The Samsung faithful in the UK have a reason to get excited today, because at long last, Samsung Pay has finally arrived. It’s been a long time coming, especially considering that Samsung Pay has been available in both South Korea and the US since September 2015. Still, better late than never, as they say.
In Samsung’s case, though, “late” may as well be the same thing as “never.” Samsung Pay is launching in a market where Apple Pay and Android Pay have already existed for a while. In the case of Apple users, Samsung Pay was probably never going to get them to defect, but the lead Android Pay has over Samsung’s own payment solution could prove to be problematic.
Samsung does have something of an advantage going into this launch, however. As The Guardian points out, Samsung has worked out an agreement with Travel for London that allows users to designate a card in their Samsung Pay wallet as their “travel card.” This means that Samsung Pay users can pay for their TfL transportation without having to turn on the screen or select a card.
Android Pay, on the other hand, requires that the device display be turned on to process a payment, while Apple Pay requires user authentication of the charge. It may not seem like this is a huge advantage for Samsung Pay in the grand scheme, but anything that cuts down on queue times may be worth it to prospective users.
The question is whether or not this will be enough. In the US, Samsung Pay does has the advantage of working with terminals that only accept magnetic stripe payments, but that won’t be much of a marquee feature in a country that adopted chip and PIN more than a decade ago. We’ll just have to see what kind of promotions Samsung runs to tempt current mobile payments users into jumping ship.
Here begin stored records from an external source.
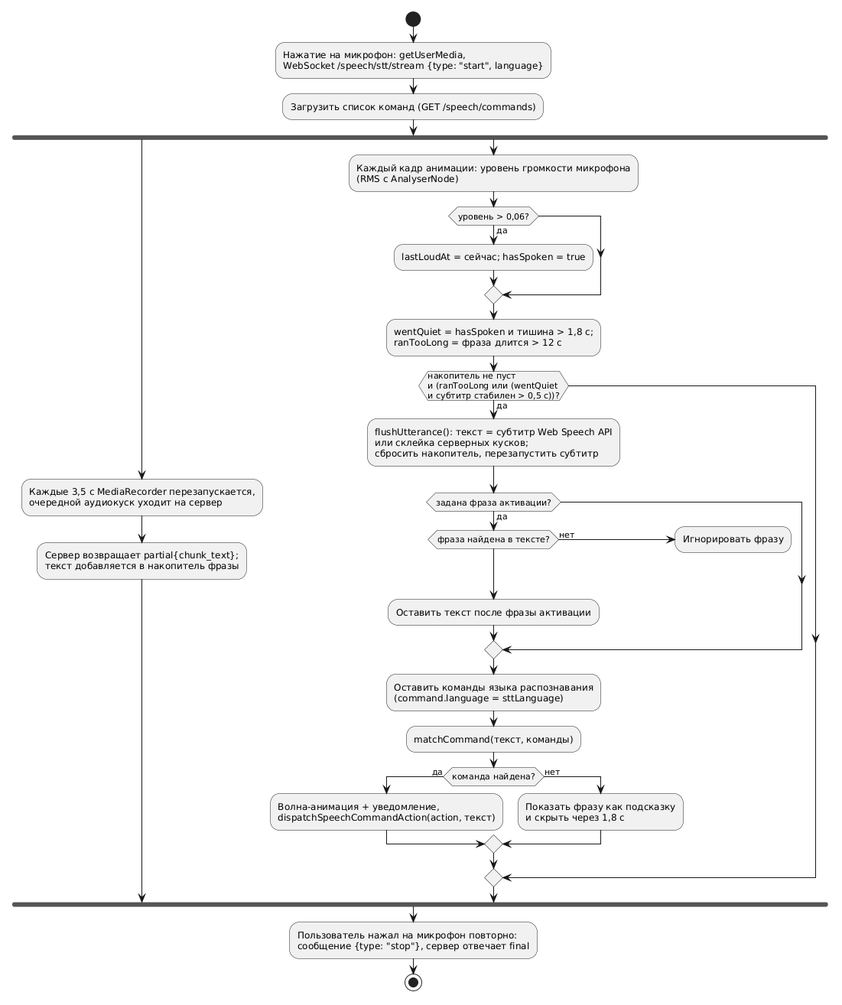
Before: reports/lr9/lab/diagrams/generated/utterance-segmentation.png, a diagram exported from PlantUML (slavikovics/LanguageProcessing). Its diagram source:
```plantuml
@startuml utterance-segmentation


start
:Нажатие на микрофон: getUserMedia,\nWebSocket /speech/stt/stream {type: "start", language};
:Загрузить список команд (GET /speech/commands);
fork
  :Каждые 3,5 с MediaRecorder перезапускается,\nочередной аудиокуск уходит на сервер;
  :Сервер возвращает partial{chunk_text};\nтекст добавляется в накопитель фразы;
fork again
  :Каждый кадр анимации: уровень громкости микрофона\n(RMS с AnalyserNode);
  if (уровень > 0,06?) then (да)
    :lastLoudAt = сейчас; hasSpoken = true;
  endif
  :wentQuiet = hasSpoken и тишина > 1,8 с;\nranTooLong = фраза длится > 12 с;
  if (накопитель не пуст\nи (ranTooLong или (wentQuiet\nи субтитр стабилен > 0,5 с))?) then (да)
    :flushUtterance(): текст = субтитр Web Speech API\nили склейка серверных кусков;\nсбросить накопитель, перезапустить субтитр;
    if (задана фраза активации?) then (да)
      if (фраза найдена в тексте?) then (нет)
        :Игнорировать фразу;
        detach
      endif
      :Оставить текст после фразы активации;
    endif
    :Оставить команды языка распознавания\n(command.language = sttLanguage);
    :matchCommand(текст, команды);
    if (команда найдена?) then (да)
      :Волна-анимация + уведомление,\ndispatchSpeechCommandAction(action, текст);
    else (нет)
      :Показать фразу как подсказку\nи скрыть через 1,8 с;
    endif
  endif
end fork
:Пользователь нажал на микрофон повторно:\nсообщение {type: "stop"}, сервер отвечает final;
stop

@enduml
```
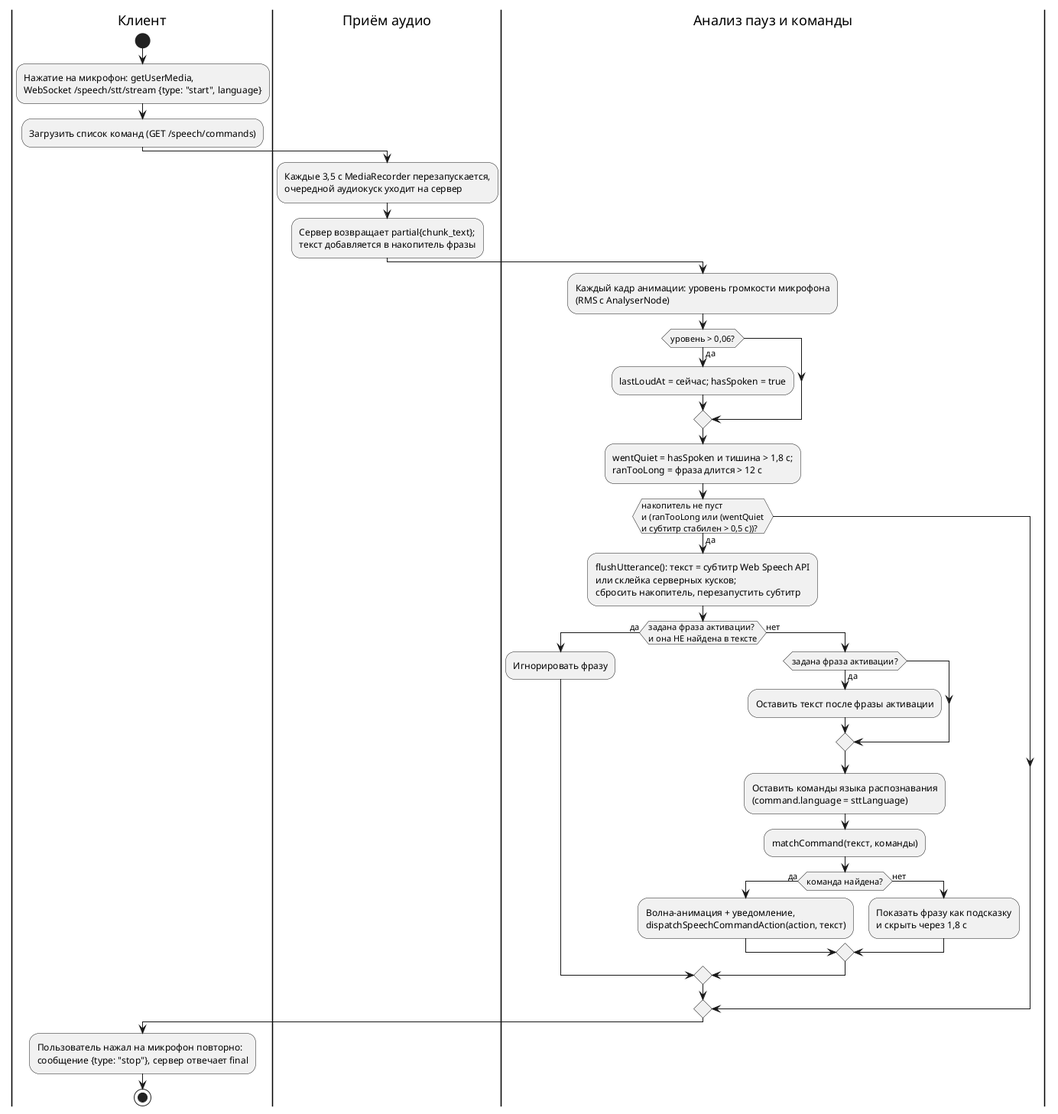
Above is the later version.

Commit message:
Replace fork/join bars with swimlanes in Figure 3 (LR9)

Change to the diagram source:
```diff
@@ -1,25 +1,27 @@
 @startuml utterance-segmentation
 
 
+|Клиент|
 start
 :Нажатие на микрофон: getUserMedia,\nWebSocket /speech/stt/stream {type: "start", language};
 :Загрузить список команд (GET /speech/commands);
-fork
-  :Каждые 3,5 с MediaRecorder перезапускается,\nочередной аудиокуск уходит на сервер;
-  :Сервер возвращает partial{chunk_text};\nтекст добавляется в накопитель фразы;
-fork again
-  :Каждый кадр анимации: уровень громкости микрофона\n(RMS с AnalyserNode);
-  if (уровень > 0,06?) then (да)
-    :lastLoudAt = сейчас; hasSpoken = true;
-  endif
-  :wentQuiet = hasSpoken и тишина > 1,8 с;\nranTooLong = фраза длится > 12 с;
-  if (накопитель не пуст\nи (ranTooLong или (wentQuiet\nи субтитр стабилен > 0,5 с))?) then (да)
-    :flushUtterance(): текст = субтитр Web Speech API\nили склейка серверных кусков;\nсбросить накопитель, перезапустить субтитр;
+
+|Приём аудио|
+:Каждые 3,5 с MediaRecorder перезапускается,\nочередной аудиокуск уходит на сервер;
+:Сервер возвращает partial{chunk_text};\nтекст добавляется в накопитель фразы;
+
+|Анализ пауз и команды|
+:Каждый кадр анимации: уровень громкости микрофона\n(RMS с AnalyserNode);
+if (уровень > 0,06?) then (да)
+  :lastLoudAt = сейчас; hasSpoken = true;
+endif
+:wentQuiet = hasSpoken и тишина > 1,8 с;\nranTooLong = фраза длится > 12 с;
+if (накопитель не пуст\nи (ranTooLong или (wentQuiet\nи субтитр стабилен > 0,5 с))?) then (да)
+  :flushUtterance(): текст = субтитр Web Speech API\nили склейка серверных кусков;\nсбросить накопитель, перезапустить субтитр;
+  if (задана фраза активации?\nи она НЕ найдена в тексте) then (да)
+    :Игнорировать фразу;
+  else (нет)
     if (задана фраза активации?) then (да)
-      if (фраза найдена в тексте?) then (нет)
-        :Игнорировать фразу;
-        detach
-      endif
       :Оставить текст после фразы активации;
     endif
     :Оставить команды языка распознавания\n(command.language = sttLanguage);
@@ -30,7 +32,9 @@
       :Показать фразу как подсказку\nи скрыть через 1,8 с;
     endif
   endif
-end fork
+endif
+
+|Клиент|
 :Пользователь нажал на микрофон повторно:\nсообщение {type: "stop"}, сервер отвечает final;
 stop
 
```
Samsung Pay launches today in the UK with support for Visas and Mastercards from Nationwide, MBNA, and Santander. Samsung says that support for American Express cards will be coming online shortly, as will support for cards from M&S bank, First Direct, and HSBC. Though it sounds like this rollout is limited to the Galaxy S series of phones, we can expect to see support for A-series devices and Gear smartwatches to follow soon as well.
What do you think? Are you going to switch to Samsung Pay or will you be sticking with Android Pay? Head down to the comment section and let us know!
SOURCE: The Guardian